Missouri’s 38th State Auditor Nicole Galloway today reaffirmed her office’s fight against public corruption.
She made the statement remarks given after she was sworn in for a second term in Jefferson City.
As part of that renewed commitment, Galloway announced she is directing increased resources towards investigations of fraud and abuse in government in a newly created Public Corruption and Fraud Division (PCFD) within the State Auditor’s Office.
Missouri Supreme Court Justice Mary R. Russell administered the oath of office to the incumbent Auditor in a public ceremony held in the State Capitol rotunda. Galloway, elected in November to a second term, was accompanied by members of her family, including her husband, Jon, and their three sons
“It is my job to tell Missourians who is corrupting our government, and to hold the powerful accountable to the people of this state,” Auditor Galloway said after being sworn in. “Each time we expose corruption and abuse, it makes an impact.
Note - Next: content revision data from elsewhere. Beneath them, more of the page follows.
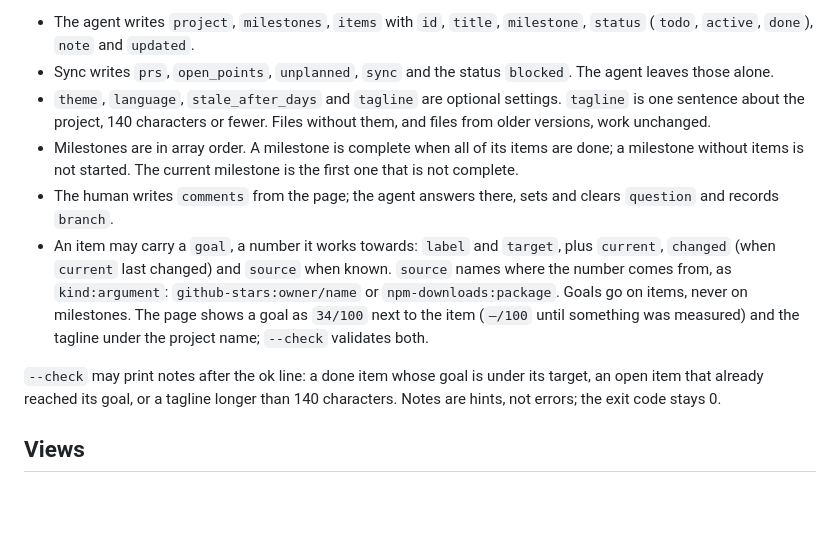
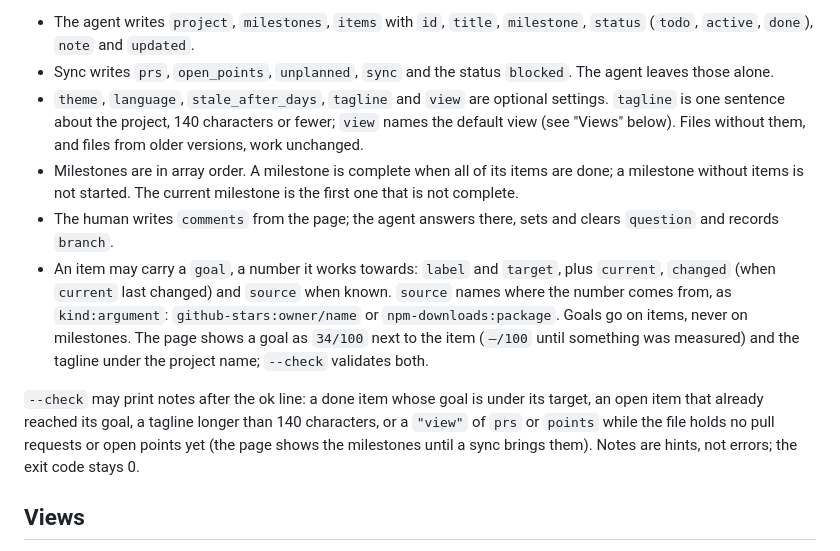
Before and after one commit to marvrue/roadmap-live, a Markdown page: README.md, the part around the change. GitHub-like rendering; blank space fills up the shorter version.

Commit message:
docs: list the view setting and the --check view note in README and AGENTS
Co-Authored-By: Claude Fable 5.1 <noreply@anthropic.com>

```diff
--- a/README.md
+++ b/README.md
@@ -162,12 +162,12 @@ rl.addComment(data, 'listing-editor', 'Finish the cart first');
 
 - The agent writes `project`, `milestones`, `items` with `id`, `title`, `milestone`, `status` (`todo`, `active`, `done`), `note` and `updated`.
 - Sync writes `prs`, `open_points`, `unplanned`, `sync` and the status `blocked`. The agent leaves those alone.
-- `theme`, `language`, `stale_after_days` and `tagline` are optional settings. `tagline` is one sentence about the project, 140 characters or fewer. Files without them, and files from older versions, work unchanged.
+- `theme`, `language`, `stale_after_days`, `tagline` and `view` are optional settings. `tagline` is one sentence about the project, 140 characters or fewer; `view` names the default view (see "Views" below). Files without them, and files from older versions, work unchanged.
 - Milestones are in array order. A milestone is complete when all of its items are done; a milestone without items is not started. The current milestone is the first one that is not complete.
 - The human writes `comments` from the page; the agent answers there, sets and clears `question` and records `branch`.
 - An item may carry a `goal`, a number it works towards: `label` and `target`, plus `current`, `changed` (when `current` last changed) and `source` when known. `source` names where the number comes from, as `kind:argument`: `github-stars:owner/name` or `npm-downloads:package`. Goals go on items, never on milestones. The page shows a goal as `34/100` next to the item (`–/100` until something was measured) and the tagline under the project name; `--check` validates both.
 
-`--check` may print notes after the ok line: a done item whose goal is under its target, an open item that already reached its goal, or a tagline longer than 140 characters. Notes are hints, not errors; the exit code stays 0.
+`--check` may print notes after the ok line: a done item whose goal is under its target, an open item that already reached its goal, a tagline longer than 140 characters, or a `"view"` of `prs` or `points` while the file holds no pull requests or open points yet (the page shows the milestones until a sync brings them). Notes are hints, not errors; the exit code stays 0.
 
 ## Views
 
```
Also changed, not shown: AGENTS.md (+2 -2 lines).
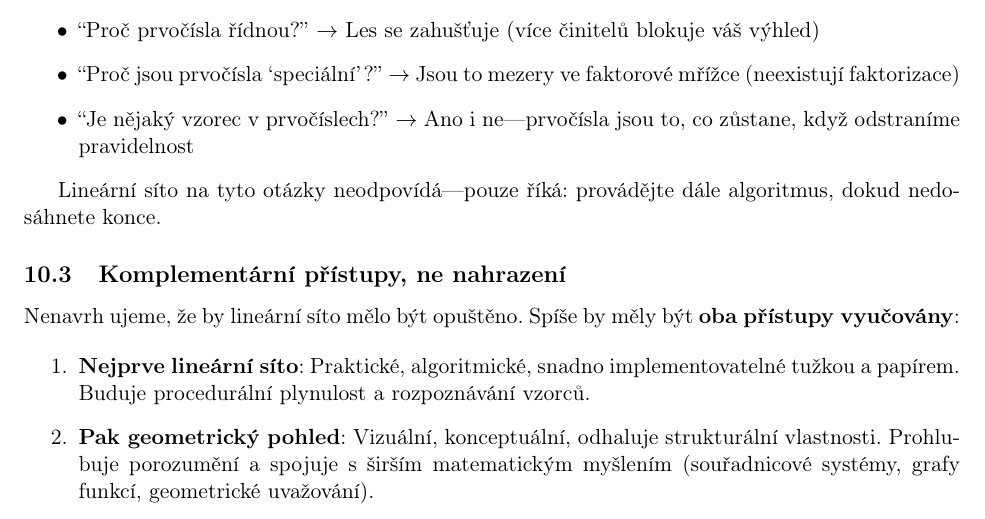
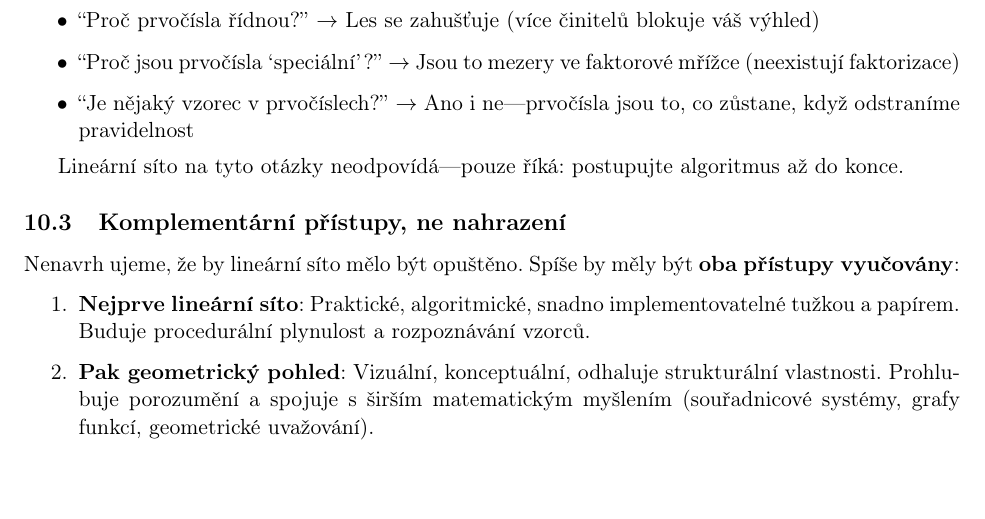
Before and after one commit to popojan/orbit, a LaTeX paper (docs/papers/primal-forest-paper-cs.tex): part of page 9 of 14, cut so that both start at the same text. Compiled offline with pdfLaTeX.

Commit message:
refine(primal-forest-cs): zjednodušení formulace algoritmu
- "provádějte dále algoritmus, dokud nedosáhnete konce" → "postupujte algoritmus až do konce"
- jednodušší, přímější
- konec je jasný (stanovený limit)

```diff
--- a/docs/papers/primal-forest-paper-cs.tex
+++ b/docs/papers/primal-forest-paper-cs.tex
@@ -305,7 +305,7 @@ To jsou přesně otázky, které zvídaví studenti kladou:
 \item ``Je nějaký vzorec v prvočíslech?'' $\rightarrow$ Ano i ne---prvočísla jsou to, co zůstane, když odstraníme pravidelnost
 \end{itemize}
 
-Lineární síto na tyto otázky neodpovídá---pouze říká: provádějte dále algoritmus, dokud nedosáhnete konce.
+Lineární síto na tyto otázky neodpovídá---pouze říká: postupujte algoritmus až do konce.
 
 \subsection{Komplementární přístupy, ne nahrazení}
 
```
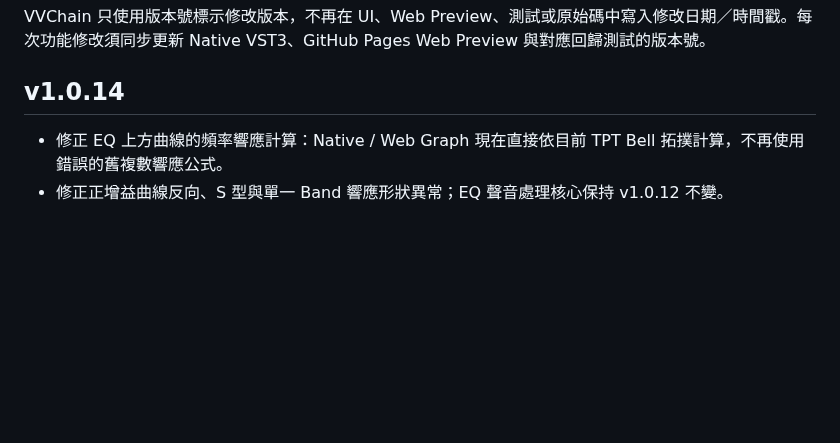
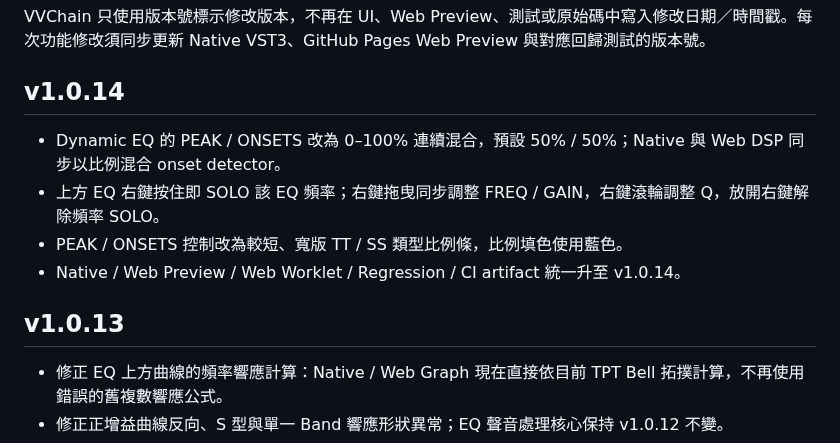
Before and after one commit to nevemn-code/VVChain, a Markdown page: README.md, the part around the change. Drawn GitHub-style; blank space fills up the shorter version.

Commit message:
[v1.0.14] Document detector blend and graph solo gestures

```diff
--- a/README.md
+++ b/README.md
@@ -102,6 +102,13 @@ VVChain 只使用版本號標示修改版本，不再在 UI、Web Preview、測
 
 ## v1.0.14
 
+- Dynamic EQ 的 PEAK / ONSETS 改為 0–100% 連續混合，預設 50% / 50%；Native 與 Web DSP 同步以比例混合 onset detector。
+- 上方 EQ 右鍵按住即 SOLO 該 EQ 頻率；右鍵拖曳同步調整 FREQ / GAIN，右鍵滾輪調整 Q，放開右鍵解除頻率 SOLO。
+- PEAK / ONSETS 控制改為較短、寬版 TT / SS 類型比例條，比例填色使用藍色。
+- Native / Web Preview / Web Worklet / Regression / CI artifact 統一升至 v1.0.14。
+
+## v1.0.13
+
 - 修正 EQ 上方曲線的頻率響應計算：Native / Web Graph 現在直接依目前 TPT Bell 拓撲計算，不再使用錯誤的舊複數響應公式。
 - 修正正增益曲線反向、S 型與單一 Band 響應形狀異常；EQ 聲音處理核心保持 v1.0.12 不變。
 - Native 與 Web Graph 使用相同的 TPT Bell state-space transfer evaluation。
```
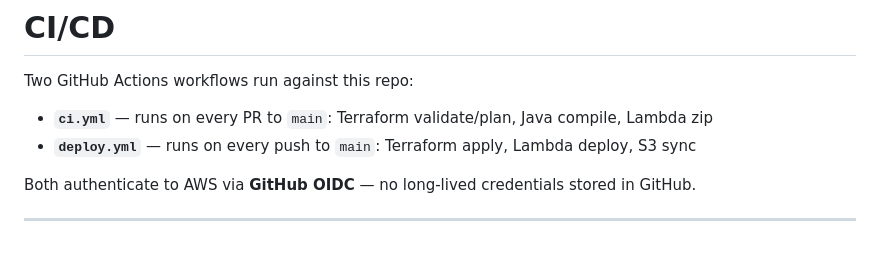
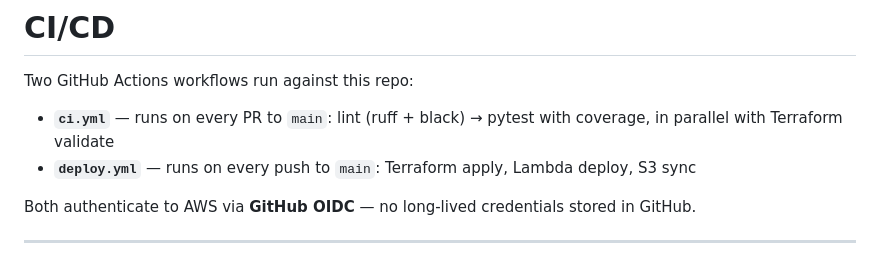
Before and after one commit to s3ryz000/aws-content-moderation-project, a Markdown page: docs/cicd.md, the part around the change. Drawn GitHub-style.

Commit message:
docs: remove stale Java reference from cicd.md

```diff
--- a/docs/cicd.md
+++ b/docs/cicd.md
@@ -2,7 +2,7 @@
 
 Two GitHub Actions workflows run against this repo:
 
-- **`ci.yml`** — runs on every PR to `main`: Terraform validate/plan, Java compile, Lambda zip
+- **`ci.yml`** — runs on every PR to `main`: lint (ruff + black) → pytest with coverage, in parallel with Terraform validate
 - **`deploy.yml`** — runs on every push to `main`: Terraform apply, Lambda deploy, S3 sync
 
 Both authenticate to AWS via **GitHub OIDC** — no long-lived credentials stored in GitHub.
```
It puts others on notice that their wrongdoing will see the light of day.”
By focusing additional resources on fighting public corruption through the PCFD, the Auditor’s office can more effectively address whistleblower complaints regarding abuse in local government.
“This division will have dedicated auditors and attorneys, law enforcement professionals, forensic auditing specialists and certified fraud examiners,” the Auditor said. “My team will have the tools, resources and expertise to expose wrongdoing. As a certified fraud examiner myself, I am committed to creating the strongest and most robust public corruption force the state has ever seen.”
Auditor Galloway’s complete remarks can be found here.
The changes in the office will also allow the State Auditor’s Office more flexibility to respond directly to significant concerns identified in counties that do not have a county auditor. As required under state law, third-class counties receive a financial audit every four years.
Auditor Galloway says since taking office in 2015, her audits have resulted in 38 criminal charges against public officials.
In some cases, whistleblower contacts result in audits which have led to the filing of criminal charges and the convictions of public officials. Investigations that don’t lead to audits also have brought about changes beneficial to taxpayers after Auditor’s office staff have reached out to public officials to make them aware of problems that can be resolved quickly.
Galloway said if Missourians have information regarding government waste, fraud and abuse, they may provide it for consideration to the State Auditor’s Whistleblower Hotline at 800-347-8597 or by e-mail at email@example.com. Under the law, whistleblowers have the option to remain anonymous.